━━━ Exercise data

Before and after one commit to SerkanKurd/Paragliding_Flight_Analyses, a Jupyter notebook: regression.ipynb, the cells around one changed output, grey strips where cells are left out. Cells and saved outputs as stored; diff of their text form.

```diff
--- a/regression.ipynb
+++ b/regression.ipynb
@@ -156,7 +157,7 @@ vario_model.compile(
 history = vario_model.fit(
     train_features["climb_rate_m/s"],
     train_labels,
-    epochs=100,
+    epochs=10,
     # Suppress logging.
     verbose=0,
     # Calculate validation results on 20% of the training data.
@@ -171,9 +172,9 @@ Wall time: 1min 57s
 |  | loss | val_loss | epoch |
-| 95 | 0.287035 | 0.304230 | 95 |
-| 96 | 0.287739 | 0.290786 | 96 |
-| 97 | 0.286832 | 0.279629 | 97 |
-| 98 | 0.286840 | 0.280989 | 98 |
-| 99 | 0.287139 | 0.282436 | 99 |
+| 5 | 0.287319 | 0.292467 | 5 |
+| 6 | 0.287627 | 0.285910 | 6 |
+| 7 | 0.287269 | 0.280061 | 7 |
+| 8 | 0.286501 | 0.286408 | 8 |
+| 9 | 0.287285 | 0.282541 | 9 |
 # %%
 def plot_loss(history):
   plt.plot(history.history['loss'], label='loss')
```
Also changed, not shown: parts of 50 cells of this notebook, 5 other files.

━━━━━━

▸ Exercise
Which lines of the listing contain the string "regression"? Copy each of them.

▸ Expected answer
Before and after one commit to SerkanKurd/Paragliding_Flight_Analyses, a Jupyter notebook: regression.ipynb, the cells around one changed output, grey strips where cells are left out. Cells and saved outputs as stored; diff of their text form.
--- a/regression.ipynb
+++ b/regression.ipynb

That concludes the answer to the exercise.